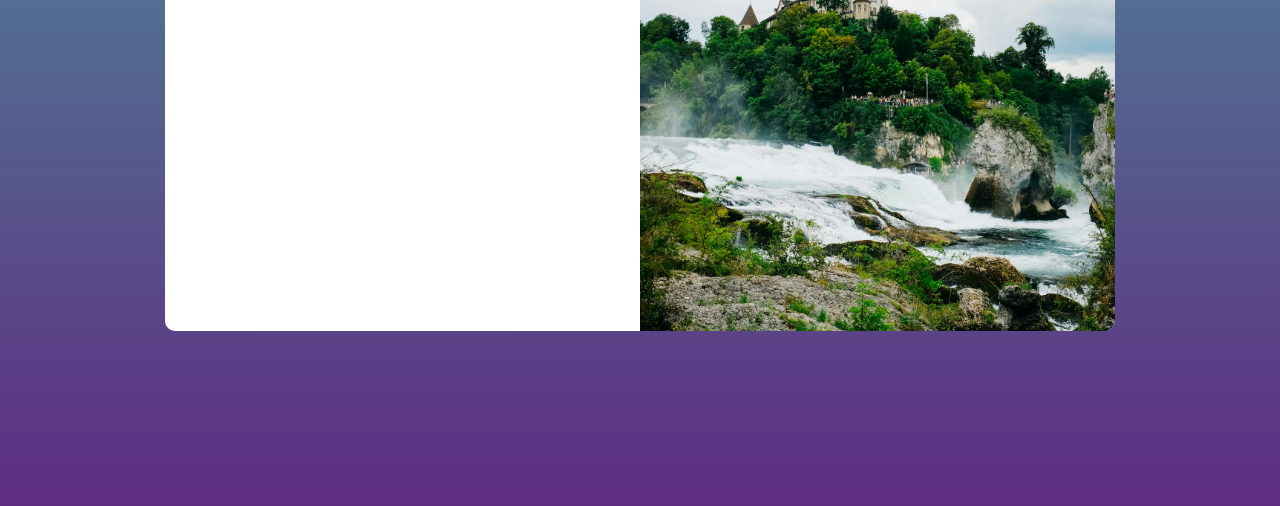
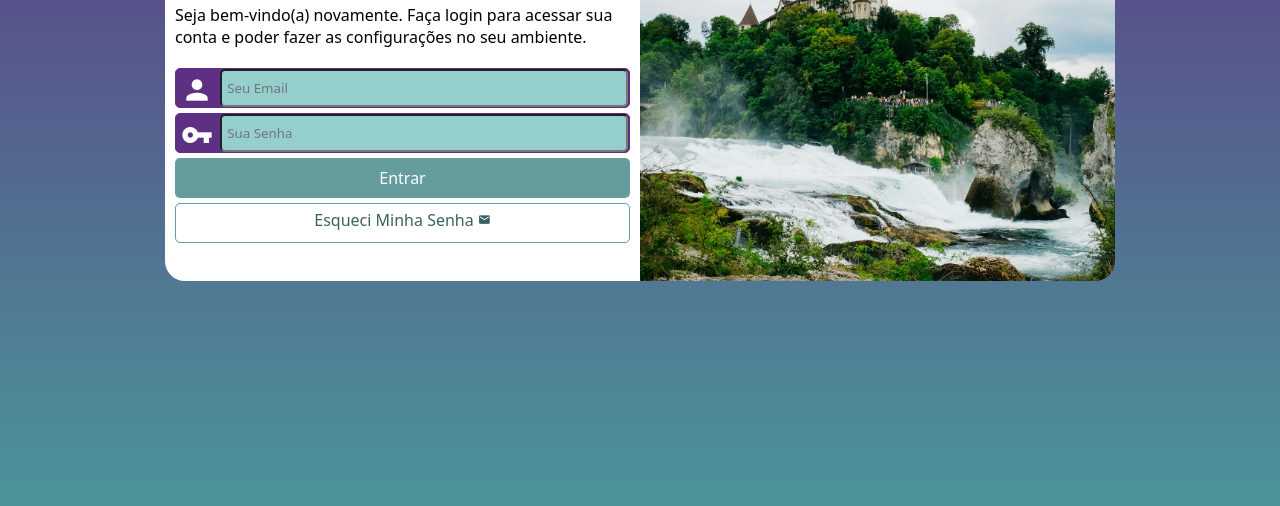
Before and after one commit to Lucas-Raizaro/projeto-login, a plain HTML site: page index.html in a window 1280 px wide. Shown: the part 294-800 px from the top of the page. Drawn offline with Linux system fonts and the light colour scheme.

Commit message:
criei tela de login

```diff
--- a/estilos/media-query.css
+++ b/estilos/media-query.css
@@ -7,6 +7,7 @@
 
   main{
     width: 80vw;
+    height: 300px;
   }
 
   section{
@@ -16,27 +17,37 @@
 
   section > div#imagem{
     float: left;
-    width: 40%;
+    width: 30%;
     height: 100%;
   }
 
   section div#login{
     float: right;
-    width: 60%;
+    width: 70%;
   }
+
+  div#login h1{
+    text-align: center;
+    margin-bottom: 10px;
+    font-size: 2em;
+  }
+
+  div#login p{
+      font-size: 0.8em;
+    }
 }
 
 @media screen and (min-width: 992px) {
 
   body{
-    background-image: linear-gradient(to top, #5F2C82, #4B959A);
+    background-image: linear-gradient(to bottom, #5F2C82, #4B959A);
   }
 
 
   main{
     width: 950px;
 
-    height: 450px;
+    height: 350px;
   }
 
   section{
@@ -54,6 +65,17 @@
     width: 50%;
   }
 
+  div#login h1{
+    text-align: center;
+    margin-bottom: 10px;
+    font-size: 2em;
+  }
+
+  div#login p{
+      font-size: 1em;
+      margin: 20px 0px;
+    }
+
 
 
 }
--- a/estilos/style.css
+++ b/estilos/style.css
@@ -23,15 +23,16 @@ main{
   position: absolute;
   top: 50%;
   left: 50%;
-  transform: translate(-50%, -50%);
+
   background-color: white;
-  border-radius: 10px;
+  border-radius: 20px;
   height: 500px;
   width: 250px;
 
   overflow: hidden;
   transition: width .2s, height .2s;
   transition-timing-function: ease;
+  transform: translate(-50%, -50%);
 }
 
 div#imagem{
@@ -48,3 +49,82 @@ div#login{
   padding: 10px;
   display: block;
 }
+
+div#login h1{
+  text-align: center;
+  margin-bottom: 10px;
+}
+
+  div#login p{
+    font-size: 0.8em;
+  }
+
+  .fundo{
+    background-color: #5E3083;
+    height: 40px;
+    width: 100%;
+    display: block;
+    margin: 5px 0px;
+    border-radius: 5px;
+    border: 1px solid #5E3083;
+  }
+
+  div.fundo > i{
+    color: white;
+    font-size: 2em;
+    width: 40px;
+    padding: 5px
+  }
+
+  div.fundo input {
+    background-color: #94CFCD;
+    padding: 5px;
+    height: 100%;
+    width: calc(100% - 45px);
+
+    border-radius: 5px;transform: translateY(-13px);
+  }
+
+
+
+
+
+  form input[type=submit]{
+    display: block;
+    width: 100%;
+    height: 40px;
+    border-radius: 5px;
+    border: none;
+    background-color: #649d9b;
+    color: white;
+    font-size: 1em;
+    margin-top: 5px;
+    cursor: pointer;
+  }
+
+  form > input[type=submit]:hover{
+    background-color: #2D6462;
+  }
+
+  form > a.link{
+    text-align: center;
+    display: block;
+    width: 100%;
+    border: 1px solid #649d9b;
+    cursor: pointer;
+    height: 40px;
+    border-radius: 5px;
+    color: #386361;
+    font-size: 1em;
+    margin-top: 5px;
+    text-decoration: none;
+  }
+
+  form > a.link:hover{
+    background-color: #6CD3CF;
+  }
+
+  form > a.link > i{
+    padding-top: 10px;
+    font-size: 0.8em;
+  }
--- a/index.html
+++ b/index.html
@@ -3,7 +3,7 @@
 <head>
   <meta charset="UTF-8">
   <meta name="viewport" content="width=device-width, initial-scale=1.0">
-
+  <link href="https://fonts.googleapis.com/icon?family=Material+Icons" rel="stylesheet">
   <link rel="stylesheet" href="estilos/style.css">
   <link rel="stylesheet" href="estilos/media-query.css">
 
@@ -20,6 +20,22 @@
           Seja bem-vindo(a) novamente. Faça login para acessar sua conta e poder fazer as configurações no seu ambiente.
         </p>
         <form action="login.php" method="post">
+
+          <div class="fundo">
+            <i class="material-icons" id="burguer">person</i>
+            <input type="email" name="email" id="iemail" required placeholder="Seu Email" autocomplete="email">
+          </div>
+
+          <div class="fundo">
+            <i class="material-icons" id="burguer">vpn_key</i>
+            <input type="password" name="senha" id="isenha" required min="1" max="8" placeholder="Sua Senha"  autocomplete="current-password">
+          </div>
+
+          <input type="submit" value="Entrar">
+
+          <a href="esqueci.html" class="link">
+            Esqueci Minha Senha <i class="material-icons" id="mail">mail</i>
+          </a>
         </form>
       </div>
     </section>
```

—————

Within the entries above, find each line where "login" appears; copy every one.

Before and after one commit to Lucas-Raizaro/projeto-login, a plain HTML site: page index.html in a window 1280 px wide. Shown: the part 294-800 px from the top of the page. Drawn offline with Linux system fonts and the light colour scheme.
criei tela de login
   section div#login{
+  div#login h1{
+  div#login p{
+  div#login h1{
+  div#login p{
@@ -48,3 +49,82 @@ div#login{
+div#login h1{
+  div#login p{
           Seja bem-vindo(a) novamente. Faça login para acessar sua conta e poder fazer as configurações no seu ambiente.
         <form action="login.php" method="post">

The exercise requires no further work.